If the marketing campaign for Independence Day: Resurgence mirrored the content of the film itself, Roland Emmerich would've hosted a press screening within Area 51, presented E.T. and Chewbacca as special guests, and ignited more fireworks than the opening ceremony of the Olympics and New Year's Eve celebrations combined.
In contrast to the grandiose concept of the sequel to the 1996 classic, marketing for the movie has been glaringly disproportionate. 20 years have passed, and we're salivating at the prospect of Emmerich going even bigger and more explosive than before. Yet, looking around, the number of Independence Day: Resurgence reviews available is much lower than expected.
Interestingly, this is because 20th Century Fox has restricted routine press screenings, a decision that is surprising for a film with more CGI than you could shake a Mothership at, and a budget in the region of $200 million.
A Lack Of Independence Day: Resurgence Publicity
Instinctively, the assumption is that Fox is deliberately guarding the final product from critics, in the knowledge that potential indifferent reviews could chip away two decades worth of enthusiasm and have a damaging impact on the box office too. Look on Rotten Tomatoes, and the film has no rating, good nor bad, despite being released in a matter of days.
But in reality, this could be a clever tactical ploy, exhibiting recognition of recent debates surrounding the disparity between critics and audiences. Could it be a ripple effect from the fallout surrounding Batman v Superman and X-Men: Apocalypse, two films that suffered from scathing criticism?
Zack Snyder's second attempt at directing a DCEU film with BvS was panned by critics, resulting in a lowly 27% on Rotten Tomatoes. Yet financially, the film was nowhere near a flop; it earned $872.7 million worldwide, and many fans enjoyed repeated viewings.
Apocalypse, another Fox property, also had the wind taken out of its sails prior to release. On this occasion, Fox opted for early press screenings, a plan that backfired when the film was received poorly. Again, though, many fans enjoyed the film, and to date it has grossed $508.8 million worldwide.
The Changing Landscape Of Critical Reviews
Such is the status of Rotten Tomatoes, much of the discussion surrounding a film's release centers around how well it's performing on the review aggregator. With that in mind, Fox may be banking on having a gravitational pull bigger than Mothership 2.0, that'll attract audiences who are thirsty for nostalgia.
There's no doubt social media and websites like Rotten Tomatoes have changed the landscape of critical acclaim. Even average views can translate into a rotten rating overall, and Fox may have decided no reviews are better than middle range to negative ones in the run-up to the release of Resurgence.

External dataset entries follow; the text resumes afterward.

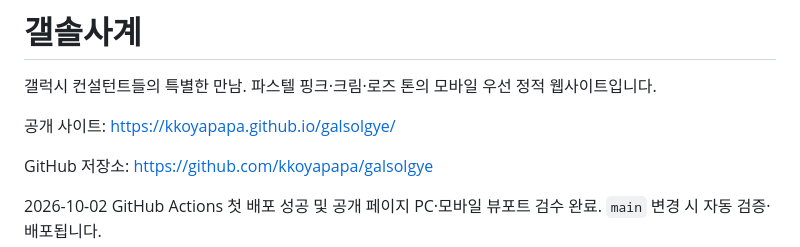
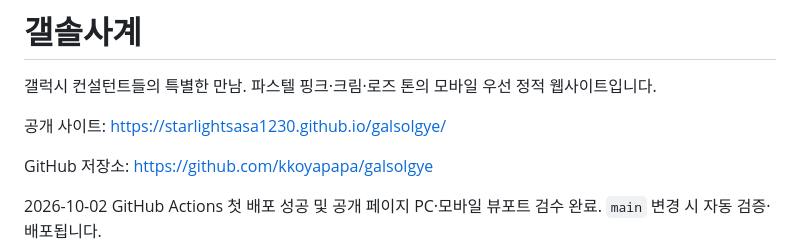
Before and after one commit to kkoyapapa/galsolgye, a Markdown page: README.md, the part around the change. GitHub-like rendering.

```diff
--- a/README.md
+++ b/README.md
@@ -2,7 +2,7 @@
 
 갤럭시 컨설턴트들의 특별한 만남. 파스텔 핑크·크림·로즈 톤의 모바일 우선 정적 웹사이트입니다.
 
-공개 사이트: https://kkoyapapa.github.io/galsolgye/
+공개 사이트: https://starlightsasa1230.github.io/galsolgye/
 
 GitHub 저장소: https://github.com/kkoyapapa/galsolgye
 
```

The bare minimum we'd like to see from the sequel is hinted at heavily in the trailer. Let's make no qualms about it, Independence Day was an enjoyable popcorn flick, and if Emmerich's follow up can provide lighthearted escapism in the same way, then I for one will be leaving the cinema with an elevated heart rate and a childlike smile.
For Now, We Wait
The eventual reception versus audience numbers should give some indication to what Fox's strategy was in the low profile promotion. Let's hope they are so confident audiences will be blown away by what they see, they've decided to choose a side in the fan versus critic debate, focusing on the former. At least there are only a couple of days left to wait.
Independence Day: Resurgence is release on 24 June.
Do you pay attention to reviews? Or would you watch your chosen film irrespective of what the critics think?